■ **TASK DESCRIPTION**: Please filter the entries for the word "empty" and copy every line that has it.

※ ※ ※

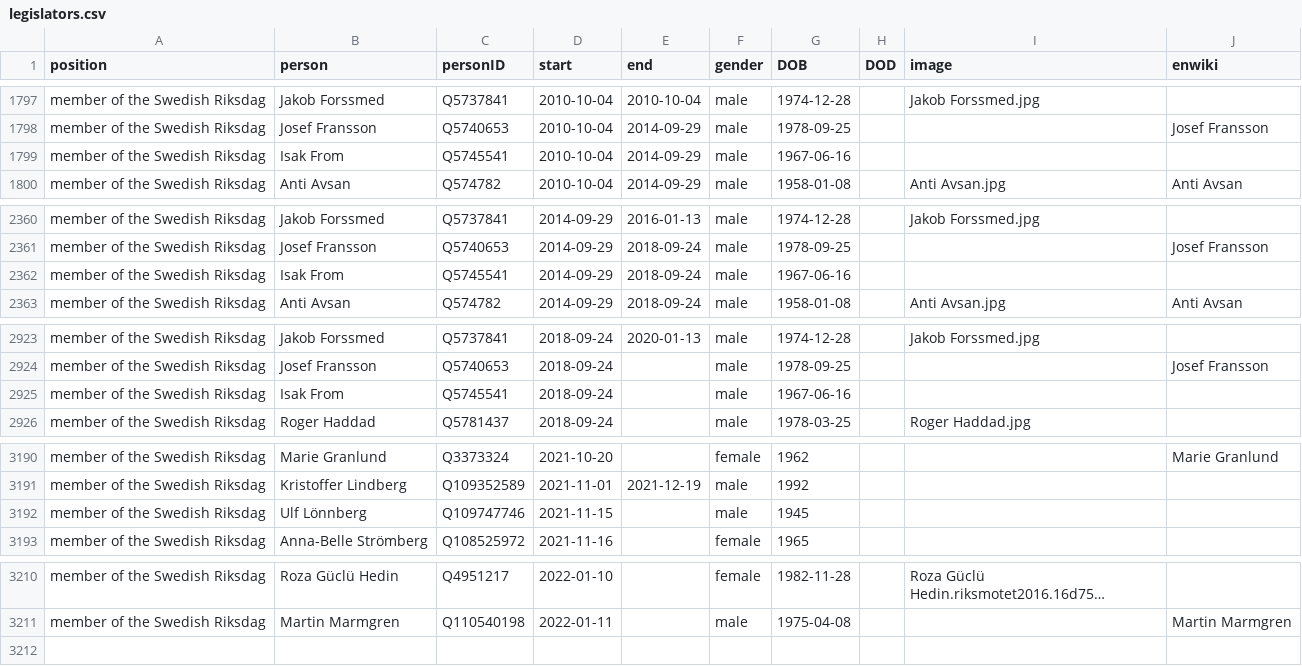
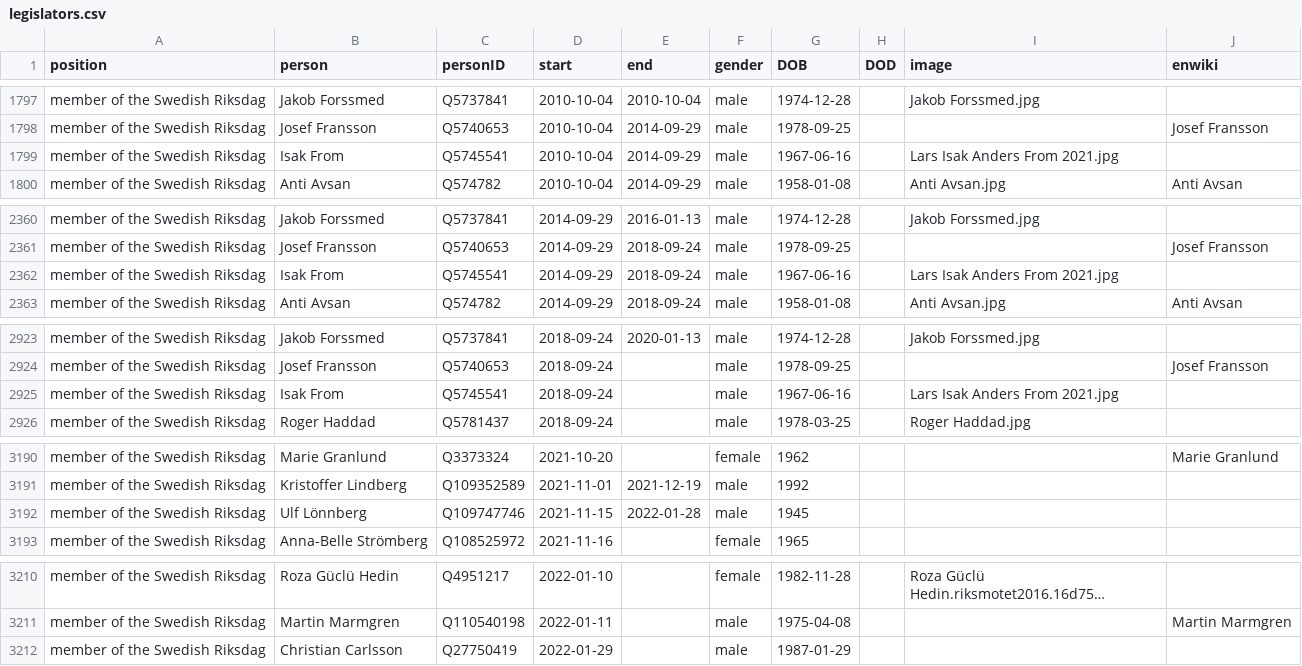
Before and after one commit to every-politician-scrapers/sweden-cabinet, a CSV file: html/legislators.csv, drawn as a sheet; only a part is shown, gaps mark what is left out; long unchanged cells end in …; the diff names each change by its address in the sheet, - before the commit and + after, or states it on an @@ line.

Commit message:
PCB update

```diff
--- a/html/legislators.csv
+++ b/html/legislators.csv
-I1799 (image): (empty)
+I1799 (image): Lars Isak Anders From 2021.jpg
-I2362 (image): (empty)
+I2362 (image): Lars Isak Anders From 2021.jpg
-I2925 (image): (empty)
+I2925 (image): Lars Isak Anders From 2021.jpg
-E3192 (end): (empty)
+E3192 (end): 2022-01-28
+row 3212: member of the Swedish Riksdag | Christian Carlsson | Q27750419 | 2022-01-29 |  | male | 1987-01-29
```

※ ※ ※

■ **EXPECTED OUTPUT**:
-I1799 (image): (empty)
-I2362 (image): (empty)
-I2925 (image): (empty)
-E3192 (end): (empty)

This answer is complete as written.